++++ Source information ++++
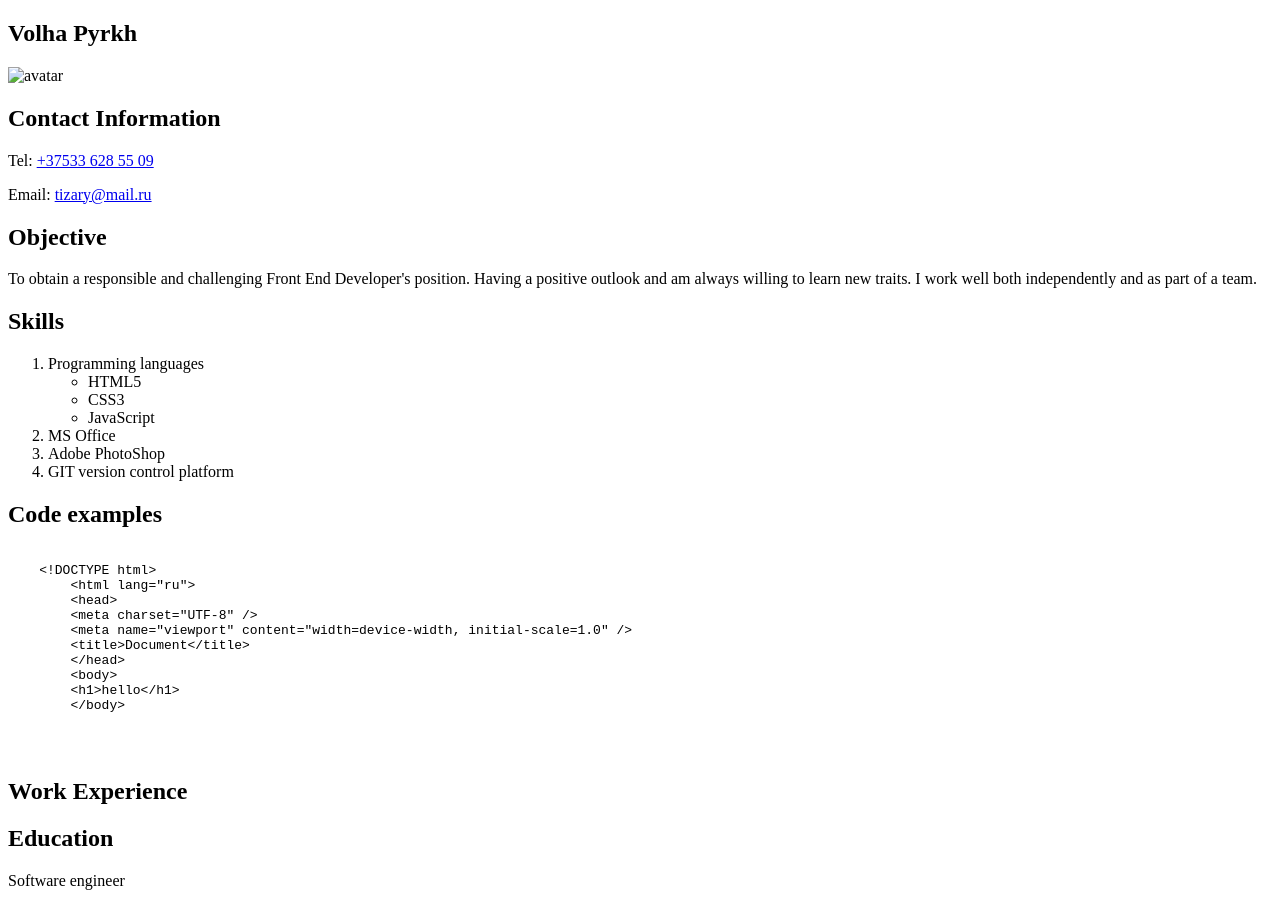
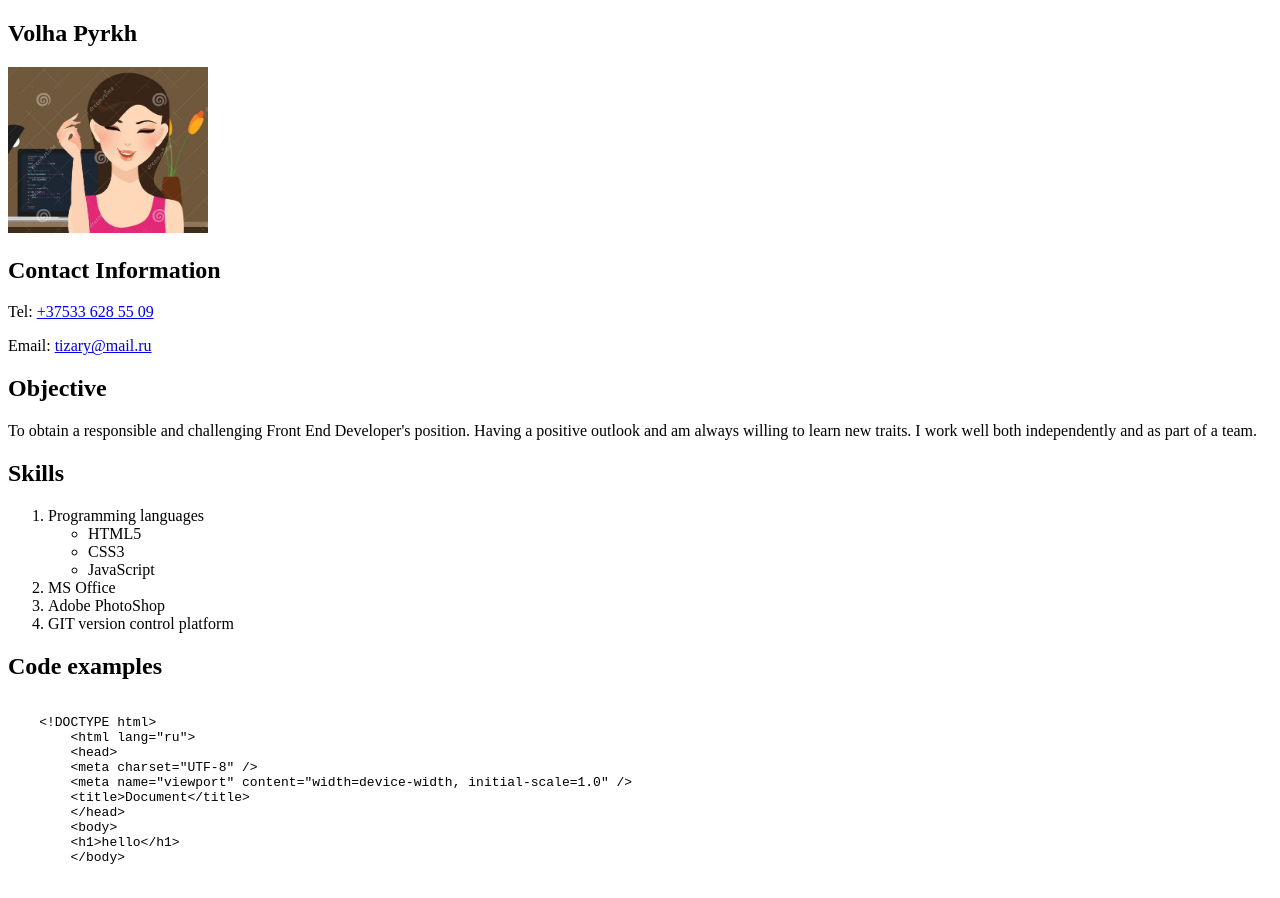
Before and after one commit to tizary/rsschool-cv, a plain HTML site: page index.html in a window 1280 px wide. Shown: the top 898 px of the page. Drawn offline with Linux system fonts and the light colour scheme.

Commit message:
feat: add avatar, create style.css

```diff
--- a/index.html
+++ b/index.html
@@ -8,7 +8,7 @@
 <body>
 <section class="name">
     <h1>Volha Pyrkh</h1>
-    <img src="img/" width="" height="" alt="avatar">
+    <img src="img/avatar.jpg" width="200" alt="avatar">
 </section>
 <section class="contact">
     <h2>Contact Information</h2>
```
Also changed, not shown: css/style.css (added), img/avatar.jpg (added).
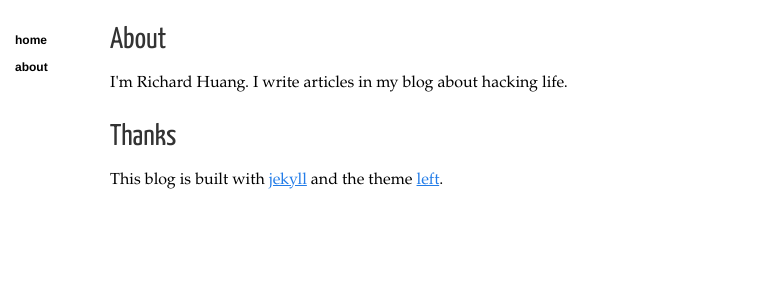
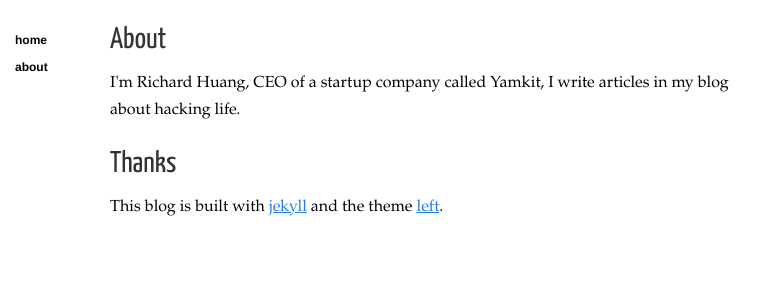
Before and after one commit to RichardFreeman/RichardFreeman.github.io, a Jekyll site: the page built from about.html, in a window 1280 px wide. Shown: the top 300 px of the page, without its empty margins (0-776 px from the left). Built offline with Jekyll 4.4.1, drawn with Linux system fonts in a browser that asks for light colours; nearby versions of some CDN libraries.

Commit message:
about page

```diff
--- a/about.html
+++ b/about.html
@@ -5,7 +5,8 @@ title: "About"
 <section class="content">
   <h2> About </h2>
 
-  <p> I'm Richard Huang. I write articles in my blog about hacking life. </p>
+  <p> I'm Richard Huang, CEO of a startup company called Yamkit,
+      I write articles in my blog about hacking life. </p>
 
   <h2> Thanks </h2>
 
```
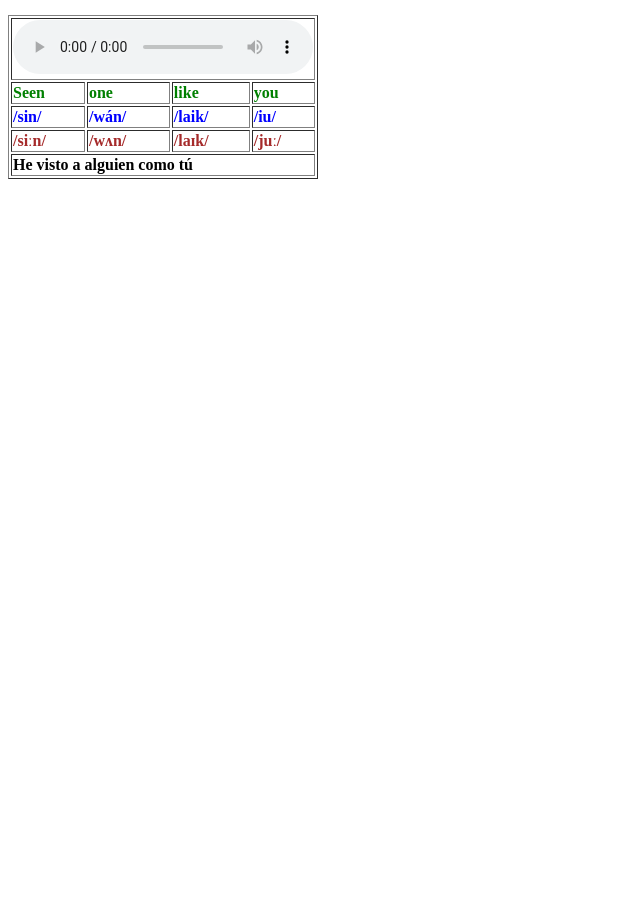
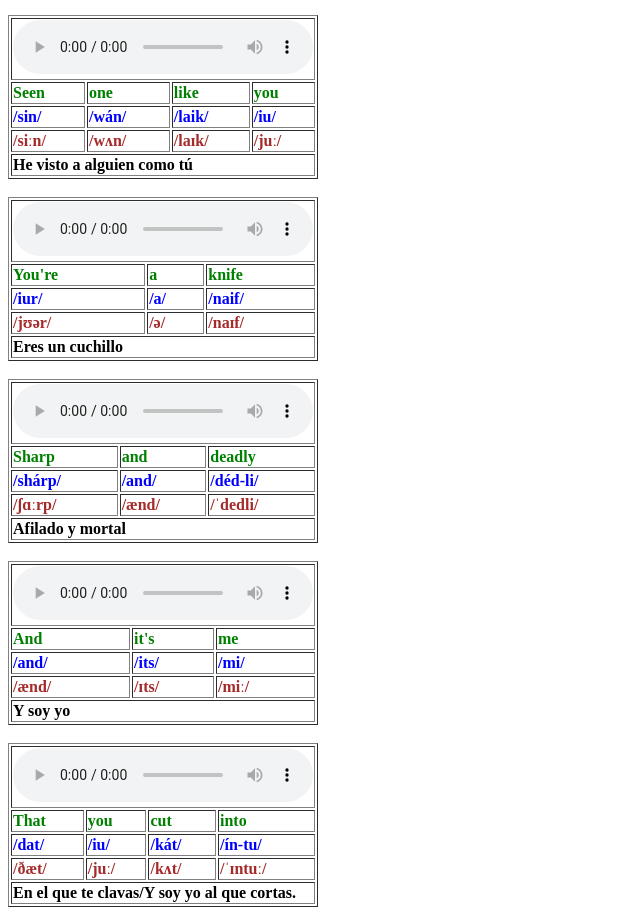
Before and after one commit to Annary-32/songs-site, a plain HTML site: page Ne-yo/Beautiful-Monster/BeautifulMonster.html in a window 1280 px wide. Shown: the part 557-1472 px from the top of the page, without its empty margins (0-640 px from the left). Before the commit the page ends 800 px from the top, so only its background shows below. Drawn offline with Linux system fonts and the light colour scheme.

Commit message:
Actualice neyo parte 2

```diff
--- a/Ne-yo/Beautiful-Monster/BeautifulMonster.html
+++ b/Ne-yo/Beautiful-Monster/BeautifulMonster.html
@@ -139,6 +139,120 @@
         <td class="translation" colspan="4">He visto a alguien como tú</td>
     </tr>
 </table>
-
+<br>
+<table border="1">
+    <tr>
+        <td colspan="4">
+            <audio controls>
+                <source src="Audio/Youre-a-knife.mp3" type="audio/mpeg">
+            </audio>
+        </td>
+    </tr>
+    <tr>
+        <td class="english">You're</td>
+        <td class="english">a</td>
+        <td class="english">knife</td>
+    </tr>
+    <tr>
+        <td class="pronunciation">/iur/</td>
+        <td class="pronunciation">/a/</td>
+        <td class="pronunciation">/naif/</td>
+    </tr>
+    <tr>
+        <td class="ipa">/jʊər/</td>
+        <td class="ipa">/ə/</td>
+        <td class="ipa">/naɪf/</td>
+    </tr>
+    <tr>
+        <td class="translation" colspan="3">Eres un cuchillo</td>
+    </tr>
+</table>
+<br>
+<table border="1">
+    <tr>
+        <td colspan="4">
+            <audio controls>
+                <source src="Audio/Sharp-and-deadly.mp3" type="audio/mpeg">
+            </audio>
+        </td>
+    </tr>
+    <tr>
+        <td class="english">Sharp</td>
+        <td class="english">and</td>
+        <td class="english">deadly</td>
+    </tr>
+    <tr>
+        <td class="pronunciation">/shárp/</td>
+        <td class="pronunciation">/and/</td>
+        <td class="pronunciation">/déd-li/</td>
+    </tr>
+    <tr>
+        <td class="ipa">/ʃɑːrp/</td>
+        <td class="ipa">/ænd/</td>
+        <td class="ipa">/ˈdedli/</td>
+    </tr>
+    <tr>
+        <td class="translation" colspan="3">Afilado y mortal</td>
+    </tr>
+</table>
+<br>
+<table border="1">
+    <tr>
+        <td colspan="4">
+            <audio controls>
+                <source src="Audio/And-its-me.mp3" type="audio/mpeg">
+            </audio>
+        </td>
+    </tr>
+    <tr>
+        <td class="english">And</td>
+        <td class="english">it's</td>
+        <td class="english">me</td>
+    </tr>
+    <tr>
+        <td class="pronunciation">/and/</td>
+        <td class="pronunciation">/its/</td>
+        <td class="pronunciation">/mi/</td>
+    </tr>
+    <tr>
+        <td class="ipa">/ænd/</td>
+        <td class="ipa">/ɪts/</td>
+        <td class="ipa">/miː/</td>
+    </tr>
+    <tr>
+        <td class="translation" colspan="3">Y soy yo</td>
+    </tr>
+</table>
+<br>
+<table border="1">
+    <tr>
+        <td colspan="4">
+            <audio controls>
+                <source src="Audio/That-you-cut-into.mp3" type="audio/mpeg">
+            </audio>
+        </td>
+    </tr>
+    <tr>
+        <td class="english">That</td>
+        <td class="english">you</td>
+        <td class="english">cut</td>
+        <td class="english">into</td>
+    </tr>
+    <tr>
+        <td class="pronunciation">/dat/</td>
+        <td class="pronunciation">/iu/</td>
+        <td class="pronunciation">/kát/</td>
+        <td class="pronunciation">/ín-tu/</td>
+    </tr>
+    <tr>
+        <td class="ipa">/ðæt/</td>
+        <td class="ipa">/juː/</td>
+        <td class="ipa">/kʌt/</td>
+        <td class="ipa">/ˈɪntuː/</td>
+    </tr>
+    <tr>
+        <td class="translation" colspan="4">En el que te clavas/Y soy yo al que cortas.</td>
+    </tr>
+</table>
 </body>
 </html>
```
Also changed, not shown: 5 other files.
++++
(Work instructions)
From the first line to the last, repeat the records above exactly, leaving out the pictures.

(Task response)
Before and after one commit to tizary/rsschool-cv, a plain HTML site: page index.html in a window 1280 px wide. Shown: the top 898 px of the page. Drawn offline with Linux system fonts and the light colour scheme.

Commit message:
feat: add avatar, create style.css

```diff
--- a/index.html
+++ b/index.html
@@ -8,7 +8,7 @@
 <body>
 <section class="name">
     <h1>Volha Pyrkh</h1>
-    <img src="img/" width="" height="" alt="avatar">
+    <img src="img/avatar.jpg" width="200" alt="avatar">
 </section>
 <section class="contact">
     <h2>Contact Information</h2>
```
Also changed, not shown: css/style.css (added), img/avatar.jpg (added).
Before and after one commit to RichardFreeman/RichardFreeman.github.io, a Jekyll site: the page built from about.html, in a window 1280 px wide. Shown: the top 300 px of the page, without its empty margins (0-776 px from the left). Built offline with Jekyll 4.4.1, drawn with Linux system fonts in a browser that asks for light colours; nearby versions of some CDN libraries.

Commit message:
about page

```diff
--- a/about.html
+++ b/about.html
@@ -5,7 +5,8 @@ title: "About"
 <section class="content">
   <h2> About </h2>
 
-  <p> I'm Richard Huang. I write articles in my blog about hacking life. </p>
+  <p> I'm Richard Huang, CEO of a startup company called Yamkit,
+      I write articles in my blog about hacking life. </p>
 
   <h2> Thanks </h2>
 
```
Before and after one commit to Annary-32/songs-site, a plain HTML site: page Ne-yo/Beautiful-Monster/BeautifulMonster.html in a window 1280 px wide. Shown: the part 557-1472 px from the top of the page, without its empty margins (0-640 px from the left). Before the commit the page ends 800 px from the top, so only its background shows below. Drawn offline with Linux system fonts and the light colour scheme.

Commit message:
Actualice neyo parte 2

```diff
--- a/Ne-yo/Beautiful-Monster/BeautifulMonster.html
+++ b/Ne-yo/Beautiful-Monster/BeautifulMonster.html
@@ -139,6 +139,120 @@
         <td class="translation" colspan="4">He visto a alguien como tú</td>
     </tr>
 </table>
-
+<br>
+<table border="1">
+    <tr>
+        <td colspan="4">
+            <audio controls>
+                <source src="Audio/Youre-a-knife.mp3" type="audio/mpeg">
+            </audio>
+        </td>
+    </tr>
+    <tr>
+        <td class="english">You're</td>
+        <td class="english">a</td>
+        <td class="english">knife</td>
+    </tr>
+    <tr>
+        <td class="pronunciation">/iur/</td>
+        <td class="pronunciation">/a/</td>
+        <td class="pronunciation">/naif/</td>
+    </tr>
+    <tr>
+        <td class="ipa">/jʊər/</td>
+        <td class="ipa">/ə/</td>
+        <td class="ipa">/naɪf/</td>
+    </tr>
+    <tr>
+        <td class="translation" colspan="3">Eres un cuchillo</td>
+    </tr>
+</table>
+<br>
+<table border="1">
+    <tr>
+        <td colspan="4">
+            <audio controls>
+                <source src="Audio/Sharp-and-deadly.mp3" type="audio/mpeg">
+            </audio>
+        </td>
+    </tr>
+    <tr>
+        <td class="english">Sharp</td>
+        <td class="english">and</td>
+        <td class="english">deadly</td>
+    </tr>
+    <tr>
+        <td class="pronunciation">/shárp/</td>
+        <td class="pronunciation">/and/</td>
+        <td class="pronunciation">/déd-li/</td>
+    </tr>
+    <tr>
+        <td class="ipa">/ʃɑːrp/</td>
+        <td class="ipa">/ænd/</td>
+        <td class="ipa">/ˈdedli/</td>
+    </tr>
+    <tr>
+        <td class="translation" colspan="3">Afilado y mortal</td>
+    </tr>
+</table>
+<br>
+<table border="1">
+    <tr>
+        <td colspan="4">
+            <audio controls>
+                <source src="Audio/And-its-me.mp3" type="audio/mpeg">
+            </audio>
+        </td>
+    </tr>
+    <tr>
+        <td class="english">And</td>
+        <td class="english">it's</td>
+        <td class="english">me</td>
+    </tr>
+    <tr>
+        <td class="pronunciation">/and/</td>
+        <td class="pronunciation">/its/</td>
+        <td class="pronunciation">/mi/</td>
+    </tr>
+    <tr>
+        <td class="ipa">/ænd/</td>
+        <td class="ipa">/ɪts/</td>
+        <td class="ipa">/miː/</td>
+    </tr>
+    <tr>
+        <td class="translation" colspan="3">Y soy yo</td>
+    </tr>
+</table>
+<br>
+<table border="1">
+    <tr>
+        <td colspan="4">
+            <audio controls>
+                <source src="Audio/That-you-cut-into.mp3" type="audio/mpeg">
+            </audio>
+        </td>
+    </tr>
+    <tr>
+        <td class="english">That</td>
+        <td class="english">you</td>
+        <td class="english">cut</td>
+        <td class="english">into</td>
+    </tr>
+    <tr>
+        <td class="pronunciation">/dat/</td>
+        <td class="pronunciation">/iu/</td>
+        <td class="pronunciation">/kát/</td>
+        <td class="pronunciation">/ín-tu/</td>
+    </tr>
+    <tr>
+        <td class="ipa">/ðæt/</td>
+        <td class="ipa">/juː/</td>
+        <td class="ipa">/kʌt/</td>
+        <td class="ipa">/ˈɪntuː/</td>
+    </tr>
+    <tr>
+        <td class="translation" colspan="4">En el que te clavas/Y soy yo al que cortas.</td>
+    </tr>
+</table>
 </body>
 </html>
```
Also changed, not shown: 5 other files.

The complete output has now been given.